A new Cornell study presents the first evidence that students’ exposure to a duty-to-bargain law while in elementary and secondary school lowers future earnings and leads to fewer hours worked, reductions in employment and decreases in labor force participation.
Authors Michael F. Lovenheim, associate professor of policy analysis and management in the College of Human Ecology and a faculty research fellow at the National Bureau of Economic Research, and Alexander Willén, a doctoral student in policy analysis and management, found that students who spent all 12 years of elementary and secondary school in a state with a duty-to-bargain law earn an average of $795 less per year as adults than students who were not exposed to collective bargaining laws during the same time period. They also work half an hour less per week on average; are 0.9 percentage points less likely to be employed; tend to work in occupations requiring lower levels of skill; and tend to earn lower wages.
If $795 less earnings per year doesn’t seem like much, think again.
“This individual effect translates into a large overall loss of earnings for the nation as a whole. In particular, our results suggest a total loss of $196 billion per yearaccruing to those who were educated in the 34 states with bargaining laws,” said Lovenheim.
Lovenheim and Willén analyzed data from the National Bureau of Economic Research on duty-to-bargain laws in each state since 1955 and data from the 2005-12 American Community Survey, which details educational attainment and labor market success in a representative sample of adults in each state. To control for factors unrelated to collective bargaining, the researchers analyzed changes in student outcomes between birth cohorts within the same state before and after duty-to-bargain laws were adopted. They focused on the birth cohorts who would have attended school between 1959 and 1987, during which time duty-to-bargain laws were adopted in 34 states and prohibited in seven.
Critics of teacher collective bargaining claim that it shifts school resources disproportionately to teachers and makes it difficult to fire low-performing teachers. Findings from this study may support that argument, the researchers say.
The researchers also emphasize that it is imperative to understand why collective bargaining has negative impacts on students’ future employment and earnings, which is not immediately clear.
“Although our results do not necessarily tell us what would happen if we eliminated teacher collective bargaining today in America, I do think they argue for developing policies to alter certain features of teacher collective bargaining in order to avoid the negative consequences our research documents,” Lovenheim said. “My hope is this work spurs future research on this question to help guide policy in a positive direction.” .

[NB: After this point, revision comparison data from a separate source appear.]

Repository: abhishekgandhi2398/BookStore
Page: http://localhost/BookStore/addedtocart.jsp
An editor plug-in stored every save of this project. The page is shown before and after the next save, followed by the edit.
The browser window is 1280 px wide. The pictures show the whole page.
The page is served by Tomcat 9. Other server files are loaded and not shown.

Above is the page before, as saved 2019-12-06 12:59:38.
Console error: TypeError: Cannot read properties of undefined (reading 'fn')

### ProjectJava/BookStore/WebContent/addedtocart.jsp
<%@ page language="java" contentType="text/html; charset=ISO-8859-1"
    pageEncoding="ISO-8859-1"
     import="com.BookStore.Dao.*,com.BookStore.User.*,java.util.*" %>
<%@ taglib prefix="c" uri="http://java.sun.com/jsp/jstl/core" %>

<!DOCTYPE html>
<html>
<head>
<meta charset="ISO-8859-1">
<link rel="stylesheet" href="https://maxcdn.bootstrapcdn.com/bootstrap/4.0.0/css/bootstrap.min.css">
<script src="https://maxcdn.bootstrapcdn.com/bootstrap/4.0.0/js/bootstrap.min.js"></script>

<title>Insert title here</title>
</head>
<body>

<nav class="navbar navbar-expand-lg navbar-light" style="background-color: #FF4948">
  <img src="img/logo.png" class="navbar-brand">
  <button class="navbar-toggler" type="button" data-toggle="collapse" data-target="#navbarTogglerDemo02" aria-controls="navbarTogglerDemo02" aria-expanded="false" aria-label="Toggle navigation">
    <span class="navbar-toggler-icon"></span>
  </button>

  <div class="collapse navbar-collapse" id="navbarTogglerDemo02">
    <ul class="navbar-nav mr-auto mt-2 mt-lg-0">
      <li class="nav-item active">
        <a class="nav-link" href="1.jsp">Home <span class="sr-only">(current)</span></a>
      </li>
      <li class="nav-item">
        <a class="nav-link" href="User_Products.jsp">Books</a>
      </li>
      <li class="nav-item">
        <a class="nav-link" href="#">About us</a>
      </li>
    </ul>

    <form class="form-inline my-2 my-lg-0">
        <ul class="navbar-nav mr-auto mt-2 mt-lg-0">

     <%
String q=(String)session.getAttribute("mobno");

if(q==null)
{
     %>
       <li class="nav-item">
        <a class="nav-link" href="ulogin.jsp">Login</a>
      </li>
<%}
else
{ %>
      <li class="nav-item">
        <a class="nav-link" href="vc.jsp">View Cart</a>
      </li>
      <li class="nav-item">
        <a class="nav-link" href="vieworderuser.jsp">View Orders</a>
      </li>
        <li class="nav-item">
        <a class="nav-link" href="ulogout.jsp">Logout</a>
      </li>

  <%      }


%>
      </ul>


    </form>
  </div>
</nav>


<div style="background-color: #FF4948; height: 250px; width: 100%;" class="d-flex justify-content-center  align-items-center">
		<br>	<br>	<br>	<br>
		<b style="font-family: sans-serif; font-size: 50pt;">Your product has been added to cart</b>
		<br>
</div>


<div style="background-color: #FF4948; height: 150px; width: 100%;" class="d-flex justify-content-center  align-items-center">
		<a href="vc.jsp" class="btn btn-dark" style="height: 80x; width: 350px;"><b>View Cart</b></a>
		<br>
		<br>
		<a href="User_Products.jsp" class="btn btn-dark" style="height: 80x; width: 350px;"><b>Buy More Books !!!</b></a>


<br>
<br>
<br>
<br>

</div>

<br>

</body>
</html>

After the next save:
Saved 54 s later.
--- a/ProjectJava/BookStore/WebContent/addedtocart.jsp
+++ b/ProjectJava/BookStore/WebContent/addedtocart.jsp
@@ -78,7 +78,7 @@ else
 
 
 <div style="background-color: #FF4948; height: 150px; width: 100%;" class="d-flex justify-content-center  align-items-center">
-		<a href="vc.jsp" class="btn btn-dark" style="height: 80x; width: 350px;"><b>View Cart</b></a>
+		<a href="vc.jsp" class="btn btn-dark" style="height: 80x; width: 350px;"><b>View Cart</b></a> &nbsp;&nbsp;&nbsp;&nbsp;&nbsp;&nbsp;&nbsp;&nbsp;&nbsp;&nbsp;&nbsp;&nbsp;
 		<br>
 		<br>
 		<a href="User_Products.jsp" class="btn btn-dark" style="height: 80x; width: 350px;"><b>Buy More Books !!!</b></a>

“A Bad Bargain: How teacher collective bargaining affects students’ employment and earnings later in life” was published Nov. 17 in Education Next. The online article includes an interactive map with a state-by-state breakdown on duty-to-bargain laws, total earnings losses as a result of those laws, and additional details about teacher unionization.